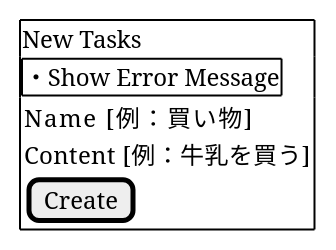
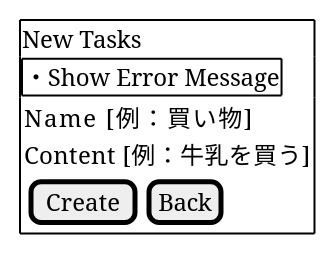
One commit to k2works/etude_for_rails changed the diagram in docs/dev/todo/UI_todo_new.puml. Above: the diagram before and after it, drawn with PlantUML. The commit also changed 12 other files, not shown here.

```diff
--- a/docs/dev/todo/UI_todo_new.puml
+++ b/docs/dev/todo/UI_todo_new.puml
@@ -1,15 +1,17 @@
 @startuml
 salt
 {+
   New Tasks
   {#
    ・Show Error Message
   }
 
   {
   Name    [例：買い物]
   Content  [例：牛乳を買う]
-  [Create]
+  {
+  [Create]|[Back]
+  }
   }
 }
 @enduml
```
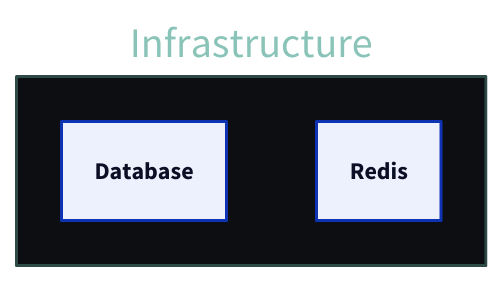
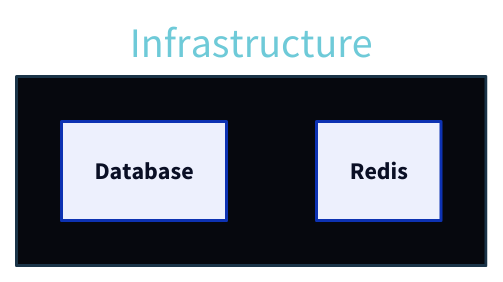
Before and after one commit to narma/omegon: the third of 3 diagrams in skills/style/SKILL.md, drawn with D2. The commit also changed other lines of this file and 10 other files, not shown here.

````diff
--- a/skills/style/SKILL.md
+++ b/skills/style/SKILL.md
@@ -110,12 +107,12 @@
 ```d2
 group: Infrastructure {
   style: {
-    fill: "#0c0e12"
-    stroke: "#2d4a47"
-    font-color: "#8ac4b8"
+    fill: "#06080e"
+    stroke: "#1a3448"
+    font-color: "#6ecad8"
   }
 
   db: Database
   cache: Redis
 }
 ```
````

*HOW TO COMPLETE THIS TASK:*
Leave out the images and write out the listing above exactly.

*RESPONSE AREA:*
One commit to k2works/etude_for_rails changed the diagram in docs/dev/todo/UI_todo_new.puml. Above: the diagram before and after it, drawn with PlantUML. The commit also changed 12 other files, not shown here.

```diff
--- a/docs/dev/todo/UI_todo_new.puml
+++ b/docs/dev/todo/UI_todo_new.puml
@@ -1,15 +1,17 @@
 @startuml
 salt
 {+
   New Tasks
   {#
    ・Show Error Message
   }
 
   {
   Name    [例：買い物]
   Content  [例：牛乳を買う]
-  [Create]
+  {
+  [Create]|[Back]
+  }
   }
 }
 @enduml
```
Before and after one commit to narma/omegon: the third of 3 diagrams in skills/style/SKILL.md, drawn with D2. The commit also changed other lines of this file and 10 other files, not shown here.

````diff
--- a/skills/style/SKILL.md
+++ b/skills/style/SKILL.md
@@ -110,12 +107,12 @@
 ```d2
 group: Infrastructure {
   style: {
-    fill: "#0c0e12"
-    stroke: "#2d4a47"
-    font-color: "#8ac4b8"
+    fill: "#06080e"
+    stroke: "#1a3448"
+    font-color: "#6ecad8"
   }
 
   db: Database
   cache: Redis
 }
 ```
````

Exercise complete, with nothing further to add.